Weak Bones in Children
Unhealthy lifestyles that are lacking in exercise and sunshine may put children at risk for bone fractures and bone diseases.
Millions of children in the U.S. are not building bones as strong as they should be, which may leave them vulnerable to fractures, rickets and other bone conditions. Research conducted at the Cincinnati Children’s Hospital has resulted in the first bone-growth guide for pediatricians treating children’s bone problems. Dr. Sheref Unal, assistant professor of pediatrics at SIU School of Medicine in Springfield, explains the importance of building bone strength.

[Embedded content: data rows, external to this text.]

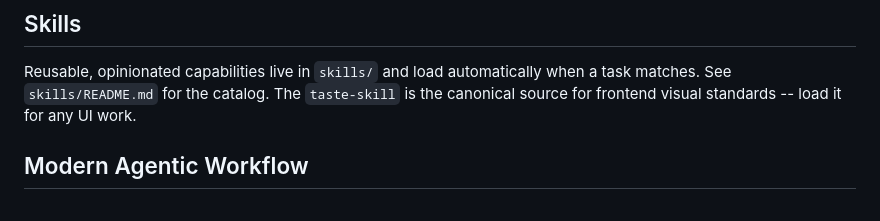
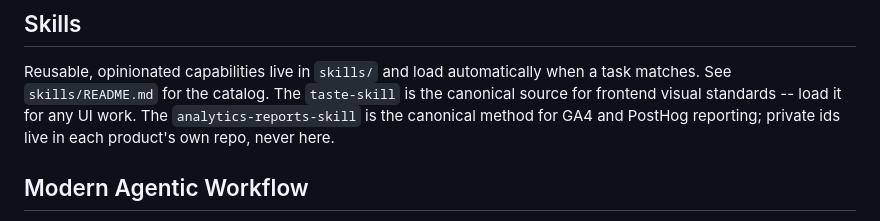
Before and after one commit to TaylorONeal/SaaS-Viber, a Markdown page: CLAUDE.md, the part around the change. Rendered like a GitHub page.

```diff
--- a/CLAUDE.md
+++ b/CLAUDE.md
@@ -70,6 +70,8 @@ tests/maestro/      → Maestro E2E test flows (cross-platform mobile)
 Reusable, opinionated capabilities live in `skills/` and load automatically when
 a task matches. See `skills/README.md` for the catalog. The `taste-skill` is the
 canonical source for frontend visual standards -- load it for any UI work.
+The `analytics-reports-skill` is the canonical method for GA4 and PostHog
+reporting; private ids live in each product's own repo, never here.
 
 ## Modern Agentic Workflow
 
```
Also changed, not shown: skills/README.md (+1 -0 lines), skills/analytics-reports-skill/SKILL.md (added, +268 -0 lines).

SOUND BITE: “Most children build up their bone strength when they are adolescents by drinking milk and exercise. But if they don’t achieve good bone strength now, it can lead to things like osteoporosis or brittle bones later in life, especially in females.”
Dr. Unal says weak bones in children can be caused by lack of exposure to Vitamin D, which children receive when they are outside in the sunshine. Other factors include lack of calcium intake, sedentary lifestyles and lack of exercise. He explains some treatments for weak bone conditions.
SOUND BITE: “Rickets, which again is just kind of a Vitamin D deficiency that can cause bowing in weak bones. And so the treatment for that is to try to replace it with both calcium supplements and vitamin D supplements. Exercise and strength training can also improve bone strength.”
Dr. Unal recommends that parents make sure their children eat a balanced diet which includes dairy products. They also should encourage children move away from the television and computer screen and spend more time outside for play and exercise. If a child has symptoms of a bone condition, they should see their family physician or pediatrician.